(Bloomberg) — The Federal Reserve’s preferred inflation gauges probably cooled in December to the slowest paces in more than a year, reinforcing a step down in the pace of interest-rate hikes but likely not enough for officials to discuss a pause.
Economists project a 5% annual increase in the personal consumption expenditures price index due Friday, and a 4.4% rise in the core metric, which excludes food and energy. Both would be the smallest advances since late 2021, and estimates for monthly changes also point to moderation compared with earlier last year.

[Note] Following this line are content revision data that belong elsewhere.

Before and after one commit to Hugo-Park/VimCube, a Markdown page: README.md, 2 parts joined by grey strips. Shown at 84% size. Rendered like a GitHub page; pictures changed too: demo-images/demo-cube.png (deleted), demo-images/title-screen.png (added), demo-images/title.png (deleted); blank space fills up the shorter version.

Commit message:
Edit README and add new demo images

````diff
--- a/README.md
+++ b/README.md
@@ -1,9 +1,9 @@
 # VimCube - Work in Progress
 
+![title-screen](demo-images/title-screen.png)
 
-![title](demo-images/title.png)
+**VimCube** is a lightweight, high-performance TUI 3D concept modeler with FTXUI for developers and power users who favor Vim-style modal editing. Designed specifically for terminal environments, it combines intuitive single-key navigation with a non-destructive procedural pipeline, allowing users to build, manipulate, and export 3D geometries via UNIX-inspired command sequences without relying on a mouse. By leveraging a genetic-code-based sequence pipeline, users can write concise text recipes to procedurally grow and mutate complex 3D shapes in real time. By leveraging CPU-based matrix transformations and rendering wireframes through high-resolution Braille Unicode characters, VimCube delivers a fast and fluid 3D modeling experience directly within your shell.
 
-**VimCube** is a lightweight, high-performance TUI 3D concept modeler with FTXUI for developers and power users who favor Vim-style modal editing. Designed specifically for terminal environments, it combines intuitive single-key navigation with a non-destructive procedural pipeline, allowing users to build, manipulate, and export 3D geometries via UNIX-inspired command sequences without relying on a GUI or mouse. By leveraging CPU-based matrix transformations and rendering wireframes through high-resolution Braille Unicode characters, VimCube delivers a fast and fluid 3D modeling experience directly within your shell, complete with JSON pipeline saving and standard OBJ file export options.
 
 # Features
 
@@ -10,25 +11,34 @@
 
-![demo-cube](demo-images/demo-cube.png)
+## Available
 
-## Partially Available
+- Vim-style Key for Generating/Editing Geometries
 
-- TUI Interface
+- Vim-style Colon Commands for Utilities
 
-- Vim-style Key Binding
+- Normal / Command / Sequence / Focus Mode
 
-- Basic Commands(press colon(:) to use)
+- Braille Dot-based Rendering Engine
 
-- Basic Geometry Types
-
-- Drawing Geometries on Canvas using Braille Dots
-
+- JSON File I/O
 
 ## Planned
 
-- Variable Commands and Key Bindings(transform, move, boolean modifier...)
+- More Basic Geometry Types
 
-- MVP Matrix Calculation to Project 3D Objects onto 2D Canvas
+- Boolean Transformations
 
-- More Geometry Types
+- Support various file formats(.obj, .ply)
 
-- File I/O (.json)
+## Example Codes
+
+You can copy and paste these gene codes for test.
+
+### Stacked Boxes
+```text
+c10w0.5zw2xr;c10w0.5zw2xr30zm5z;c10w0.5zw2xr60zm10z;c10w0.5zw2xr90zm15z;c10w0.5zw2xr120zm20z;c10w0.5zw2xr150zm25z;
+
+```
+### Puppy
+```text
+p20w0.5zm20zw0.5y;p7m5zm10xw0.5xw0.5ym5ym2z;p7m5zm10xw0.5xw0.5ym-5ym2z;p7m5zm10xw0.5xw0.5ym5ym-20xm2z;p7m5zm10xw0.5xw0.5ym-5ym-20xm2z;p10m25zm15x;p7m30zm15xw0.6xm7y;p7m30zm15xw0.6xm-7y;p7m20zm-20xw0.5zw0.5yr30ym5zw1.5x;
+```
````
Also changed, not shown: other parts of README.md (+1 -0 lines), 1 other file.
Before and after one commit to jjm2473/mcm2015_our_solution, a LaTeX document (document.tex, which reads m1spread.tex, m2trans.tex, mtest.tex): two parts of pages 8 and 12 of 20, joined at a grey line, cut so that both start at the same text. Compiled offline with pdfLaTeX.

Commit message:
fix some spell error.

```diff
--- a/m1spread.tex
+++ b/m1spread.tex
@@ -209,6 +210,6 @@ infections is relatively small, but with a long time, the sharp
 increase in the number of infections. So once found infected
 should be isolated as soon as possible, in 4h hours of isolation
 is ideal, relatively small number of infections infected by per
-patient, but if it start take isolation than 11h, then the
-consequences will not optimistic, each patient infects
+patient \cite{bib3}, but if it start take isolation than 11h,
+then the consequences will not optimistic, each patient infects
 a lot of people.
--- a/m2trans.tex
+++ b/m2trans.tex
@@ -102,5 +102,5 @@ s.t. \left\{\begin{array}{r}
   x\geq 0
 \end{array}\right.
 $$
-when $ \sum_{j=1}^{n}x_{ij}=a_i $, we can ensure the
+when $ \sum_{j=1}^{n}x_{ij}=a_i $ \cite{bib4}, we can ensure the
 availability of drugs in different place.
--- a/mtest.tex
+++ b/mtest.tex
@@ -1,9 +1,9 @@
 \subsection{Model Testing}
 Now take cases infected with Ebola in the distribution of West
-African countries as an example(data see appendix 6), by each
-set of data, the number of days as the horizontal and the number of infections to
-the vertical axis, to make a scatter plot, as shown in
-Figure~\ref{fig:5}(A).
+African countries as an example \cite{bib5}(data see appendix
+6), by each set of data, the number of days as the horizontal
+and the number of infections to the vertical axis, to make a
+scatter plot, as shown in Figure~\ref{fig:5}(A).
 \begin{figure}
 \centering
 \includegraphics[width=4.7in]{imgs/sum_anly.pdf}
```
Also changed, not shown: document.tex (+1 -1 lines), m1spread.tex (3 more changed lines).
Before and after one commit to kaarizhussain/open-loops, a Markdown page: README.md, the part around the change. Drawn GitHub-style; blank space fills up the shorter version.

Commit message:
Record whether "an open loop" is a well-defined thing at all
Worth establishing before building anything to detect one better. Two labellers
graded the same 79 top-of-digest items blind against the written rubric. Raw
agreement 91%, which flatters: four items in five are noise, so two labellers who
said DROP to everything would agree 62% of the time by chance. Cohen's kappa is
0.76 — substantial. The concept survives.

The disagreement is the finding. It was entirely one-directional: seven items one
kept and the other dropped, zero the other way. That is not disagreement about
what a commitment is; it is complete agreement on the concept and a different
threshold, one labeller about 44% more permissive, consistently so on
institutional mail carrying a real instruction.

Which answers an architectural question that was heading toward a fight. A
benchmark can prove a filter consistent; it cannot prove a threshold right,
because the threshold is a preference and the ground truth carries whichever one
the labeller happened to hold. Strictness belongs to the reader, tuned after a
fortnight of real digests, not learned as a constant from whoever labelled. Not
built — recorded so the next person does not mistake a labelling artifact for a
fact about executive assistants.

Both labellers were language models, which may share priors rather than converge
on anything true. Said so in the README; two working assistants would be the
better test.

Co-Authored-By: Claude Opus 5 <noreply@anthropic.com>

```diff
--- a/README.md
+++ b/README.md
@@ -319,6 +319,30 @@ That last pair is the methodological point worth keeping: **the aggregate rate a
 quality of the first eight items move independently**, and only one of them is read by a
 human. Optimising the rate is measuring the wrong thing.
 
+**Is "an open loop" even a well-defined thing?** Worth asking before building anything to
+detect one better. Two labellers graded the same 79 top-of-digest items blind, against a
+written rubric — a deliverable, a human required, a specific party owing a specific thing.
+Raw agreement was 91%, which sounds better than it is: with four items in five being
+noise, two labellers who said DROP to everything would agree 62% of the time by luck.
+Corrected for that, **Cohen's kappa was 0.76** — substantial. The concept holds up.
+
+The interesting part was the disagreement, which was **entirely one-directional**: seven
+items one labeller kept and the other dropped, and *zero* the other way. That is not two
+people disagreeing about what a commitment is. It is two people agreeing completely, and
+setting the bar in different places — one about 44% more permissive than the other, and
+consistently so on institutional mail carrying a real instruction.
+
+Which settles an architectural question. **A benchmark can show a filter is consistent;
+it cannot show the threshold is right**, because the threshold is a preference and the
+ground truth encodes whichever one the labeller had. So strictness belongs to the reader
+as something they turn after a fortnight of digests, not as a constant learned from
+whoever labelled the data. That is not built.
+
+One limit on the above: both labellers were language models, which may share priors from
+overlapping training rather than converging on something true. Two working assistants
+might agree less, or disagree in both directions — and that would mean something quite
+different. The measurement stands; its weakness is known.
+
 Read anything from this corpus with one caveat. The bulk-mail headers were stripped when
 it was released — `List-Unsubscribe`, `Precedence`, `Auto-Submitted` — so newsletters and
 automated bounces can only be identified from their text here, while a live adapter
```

Such figures would be consistent with forecasts that the Fed will further dial back the pace of interest-rate hikes to a quarter-point move at the conclusion of their two-day meeting on Feb. 1. But inflation remains well above their 2% goal and a still-tight labor market risks keeping it elevated.
“Their reaction function seems to have baked in slowing down interest-rate increases to a pace of 25 basis points per meeting going forward,” said Blerina Uruci, chief US economist at T. Rowe Price Associates. “The PCE number should not change that path much especially as it is coming at the back of a few months of cooler inflation data.”
Economists will also be watching the government’s initial estimate of fourth-quarter gross domestic product on Thursday, which also includes PCE price and other inflation metrics.
Fed officials last month boosted their core PCE estimate to end 2022 around 4.8%, up from a 4.5% projection in September. For that to materialize, the December figure would have to rise 0.38% month-over-month, compared to the median estimate of 0.3%, according to Bloomberg calculations.
Those assumptions have supported the Fed’s reasoning that interest rates will peak around 5.1% and stay there through 2023 — a prediction many economists and investors doubt will come to fruition. Another closely watched inflation gauge, the consumer price index, has been decelerating for months, and wage pressures are easing.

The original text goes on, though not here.